Never mix business with benevolence.
CORMEGA X POUND
Gone are the days of "Fuck Nas N Nature", Queensbridge legend, Cormega has an entirely different perspective than his grimey baggy-pant-wearing, gun-toting former self. Having just released his seventh album, Raw Forever, 'Mega talks to Pound about whether he's still raw, getting past a bad reputation, his charitable soft side and much more.
Words: Olivia Arezes
Gone are the days of "Fuck Nas N Nature", Queensbridge legend, Cormega has an entirely different perspective than his grimey baggy-pant-wearing, gun-toting former self.
Pound: I know you’ve been frustrated with rap music in the past, who, or what are you listening to right now?
Cormega: I don’t think I’ve been frustrated with rap, maybe that’s a misconception, I just didn’t really respect what I was hearing and the difference between [that] and being frustrated is, I was like ashamed and embarrassed at the same time. It’s like seeing young children at family reunions and not carrying our family traditions, I guess that’s what it was like. My frustrations were towards labels, not towards rap, not towards the music.
Pound: But there was a period of time you said you weren’t listening to rap…?

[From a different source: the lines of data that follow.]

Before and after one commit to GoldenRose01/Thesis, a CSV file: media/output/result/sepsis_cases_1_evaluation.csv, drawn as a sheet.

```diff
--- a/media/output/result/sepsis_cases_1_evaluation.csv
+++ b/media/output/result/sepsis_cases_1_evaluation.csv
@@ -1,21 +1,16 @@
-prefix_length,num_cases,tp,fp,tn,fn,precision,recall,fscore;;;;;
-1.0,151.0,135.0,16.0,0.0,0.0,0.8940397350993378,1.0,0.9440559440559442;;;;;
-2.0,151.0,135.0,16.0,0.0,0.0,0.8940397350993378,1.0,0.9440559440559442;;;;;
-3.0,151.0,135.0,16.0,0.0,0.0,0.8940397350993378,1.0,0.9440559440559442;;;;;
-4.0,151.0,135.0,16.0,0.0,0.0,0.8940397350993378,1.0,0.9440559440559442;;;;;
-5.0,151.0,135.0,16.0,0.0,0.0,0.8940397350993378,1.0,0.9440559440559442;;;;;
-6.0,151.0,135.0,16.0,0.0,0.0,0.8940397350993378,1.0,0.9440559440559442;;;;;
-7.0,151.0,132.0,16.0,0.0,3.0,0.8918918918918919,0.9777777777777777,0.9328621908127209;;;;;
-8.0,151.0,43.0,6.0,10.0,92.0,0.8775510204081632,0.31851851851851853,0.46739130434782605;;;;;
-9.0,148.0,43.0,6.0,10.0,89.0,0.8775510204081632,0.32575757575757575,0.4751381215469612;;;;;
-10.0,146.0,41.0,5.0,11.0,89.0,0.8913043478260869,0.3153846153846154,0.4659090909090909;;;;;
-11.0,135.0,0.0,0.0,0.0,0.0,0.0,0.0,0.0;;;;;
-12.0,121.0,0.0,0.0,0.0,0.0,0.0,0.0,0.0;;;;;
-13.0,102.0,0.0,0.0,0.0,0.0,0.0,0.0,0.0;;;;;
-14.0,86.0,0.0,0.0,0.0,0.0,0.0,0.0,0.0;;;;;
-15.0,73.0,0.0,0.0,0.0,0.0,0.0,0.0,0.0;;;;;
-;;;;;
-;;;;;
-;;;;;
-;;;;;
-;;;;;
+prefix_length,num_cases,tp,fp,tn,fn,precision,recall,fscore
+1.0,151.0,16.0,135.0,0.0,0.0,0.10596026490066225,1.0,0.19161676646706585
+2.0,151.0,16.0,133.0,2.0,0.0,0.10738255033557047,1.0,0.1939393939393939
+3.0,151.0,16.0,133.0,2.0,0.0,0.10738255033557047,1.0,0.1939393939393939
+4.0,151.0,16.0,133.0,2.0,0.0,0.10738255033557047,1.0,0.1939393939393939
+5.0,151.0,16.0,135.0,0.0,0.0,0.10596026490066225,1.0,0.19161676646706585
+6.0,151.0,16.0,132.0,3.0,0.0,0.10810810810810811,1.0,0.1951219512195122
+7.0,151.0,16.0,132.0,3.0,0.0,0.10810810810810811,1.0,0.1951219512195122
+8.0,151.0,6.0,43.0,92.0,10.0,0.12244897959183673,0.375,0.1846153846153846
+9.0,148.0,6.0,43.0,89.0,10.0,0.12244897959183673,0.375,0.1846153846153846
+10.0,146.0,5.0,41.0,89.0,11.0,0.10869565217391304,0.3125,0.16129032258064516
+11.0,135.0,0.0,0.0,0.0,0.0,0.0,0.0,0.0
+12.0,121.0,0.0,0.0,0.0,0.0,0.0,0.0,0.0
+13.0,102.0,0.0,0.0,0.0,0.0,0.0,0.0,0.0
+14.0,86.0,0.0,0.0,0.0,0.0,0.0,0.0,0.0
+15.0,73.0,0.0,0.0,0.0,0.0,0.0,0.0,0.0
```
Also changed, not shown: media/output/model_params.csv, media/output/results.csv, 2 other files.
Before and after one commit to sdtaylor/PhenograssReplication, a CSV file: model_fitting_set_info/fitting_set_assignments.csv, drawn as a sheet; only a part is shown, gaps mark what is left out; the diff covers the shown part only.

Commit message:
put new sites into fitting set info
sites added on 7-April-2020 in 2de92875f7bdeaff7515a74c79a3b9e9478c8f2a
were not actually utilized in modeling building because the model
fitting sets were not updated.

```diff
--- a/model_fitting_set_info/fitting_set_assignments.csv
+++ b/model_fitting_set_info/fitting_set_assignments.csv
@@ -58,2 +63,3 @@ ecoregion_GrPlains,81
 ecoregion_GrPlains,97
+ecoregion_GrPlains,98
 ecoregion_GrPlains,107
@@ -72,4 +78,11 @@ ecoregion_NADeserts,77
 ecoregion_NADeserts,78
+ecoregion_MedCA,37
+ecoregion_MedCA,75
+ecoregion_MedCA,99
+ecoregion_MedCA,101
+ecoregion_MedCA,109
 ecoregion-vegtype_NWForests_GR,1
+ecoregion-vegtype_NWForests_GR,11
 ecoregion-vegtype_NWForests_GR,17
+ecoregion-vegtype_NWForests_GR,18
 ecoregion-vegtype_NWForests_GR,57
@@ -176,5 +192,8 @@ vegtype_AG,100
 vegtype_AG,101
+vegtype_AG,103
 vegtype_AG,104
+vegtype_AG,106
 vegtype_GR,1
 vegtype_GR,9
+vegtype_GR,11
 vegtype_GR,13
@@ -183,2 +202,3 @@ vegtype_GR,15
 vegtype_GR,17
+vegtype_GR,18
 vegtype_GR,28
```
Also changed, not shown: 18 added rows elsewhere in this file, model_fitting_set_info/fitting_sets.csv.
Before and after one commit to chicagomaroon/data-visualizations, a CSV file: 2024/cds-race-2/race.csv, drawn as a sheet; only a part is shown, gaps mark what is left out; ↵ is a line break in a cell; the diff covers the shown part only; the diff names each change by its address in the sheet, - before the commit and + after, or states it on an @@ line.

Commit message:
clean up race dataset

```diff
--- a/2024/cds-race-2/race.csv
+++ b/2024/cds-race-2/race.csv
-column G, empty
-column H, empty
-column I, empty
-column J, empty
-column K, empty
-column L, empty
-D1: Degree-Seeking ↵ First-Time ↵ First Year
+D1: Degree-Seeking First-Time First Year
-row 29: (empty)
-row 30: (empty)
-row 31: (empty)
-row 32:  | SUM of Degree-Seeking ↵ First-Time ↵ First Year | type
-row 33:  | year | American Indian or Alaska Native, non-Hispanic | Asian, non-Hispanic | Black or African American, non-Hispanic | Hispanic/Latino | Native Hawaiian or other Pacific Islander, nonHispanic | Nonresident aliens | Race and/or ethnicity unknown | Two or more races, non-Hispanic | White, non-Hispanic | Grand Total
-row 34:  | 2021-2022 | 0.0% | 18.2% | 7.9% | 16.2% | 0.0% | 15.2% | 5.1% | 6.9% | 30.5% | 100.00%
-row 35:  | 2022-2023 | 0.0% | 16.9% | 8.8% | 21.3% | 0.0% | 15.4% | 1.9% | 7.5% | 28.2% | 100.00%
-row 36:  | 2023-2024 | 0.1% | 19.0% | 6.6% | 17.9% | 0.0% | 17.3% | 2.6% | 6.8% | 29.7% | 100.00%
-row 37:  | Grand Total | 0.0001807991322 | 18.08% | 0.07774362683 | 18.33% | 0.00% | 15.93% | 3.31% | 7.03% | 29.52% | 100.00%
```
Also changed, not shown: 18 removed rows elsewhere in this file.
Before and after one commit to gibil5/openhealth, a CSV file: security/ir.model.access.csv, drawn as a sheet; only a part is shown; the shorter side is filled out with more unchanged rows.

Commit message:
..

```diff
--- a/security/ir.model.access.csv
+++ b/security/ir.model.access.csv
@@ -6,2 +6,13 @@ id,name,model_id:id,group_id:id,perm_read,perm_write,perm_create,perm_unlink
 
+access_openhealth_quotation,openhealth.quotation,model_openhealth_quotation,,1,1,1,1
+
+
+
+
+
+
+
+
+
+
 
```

Cormega: Sometimes now I still don’t listen to rap, turn on the radio and I don’t wanna hear it, every song about poppin’ bottles and “drink this” and “I do this” and “I do that”, that’s the type of stuff I don’t wanna hear, and I got kids and stuff to do, I be like “Wow! That’ll be what my kids hear.” The last hip-hop album, as far as mainstream, that really caught my attention and I really thought was brilliant was Kanye West’s last solo album [My Beautiful Dark Twisted Fantasy], I thought that was kind of brilliant and there’s underground artists who I respect, but for the most part it is what it is. At the end of the day, people are important, I respect that. I’m not listening to nobody right now, I’m listening to Large Professor beats, I’m listening to R&B, stuff like that, reggae. Sometimes I have to get away from rap, to recharge myself.
Pound: Does getting away from rap effect your rapping?
Cormega: I just withdraw from it, I always do that, I’ve always done that since I recorded, it’s just like sometimes you wanna get away from everything that’s going on but you don’t wanna fall into that cycle, or sometimes you don’t wanna fall into what’s going on, like thinking “This is what I have to do, because this is what’s going on now,” you don’t wanna fall into that trap so I just get away from everything and just cleanse myself, I mean that’s what I do, I get away from everything and I just focus on what makes me me, what my fans enjoy. I can’t try to do what this artist does or what that artist does, I just have to do what makes Cormega fans come out because that’s the only people that matter to me.
Pound: You’ve stated you’re not really about what’s happening right now, you’re not out to make that hot record, that autotune record.
Pound: So how do you stay true to your style but find a place in current music?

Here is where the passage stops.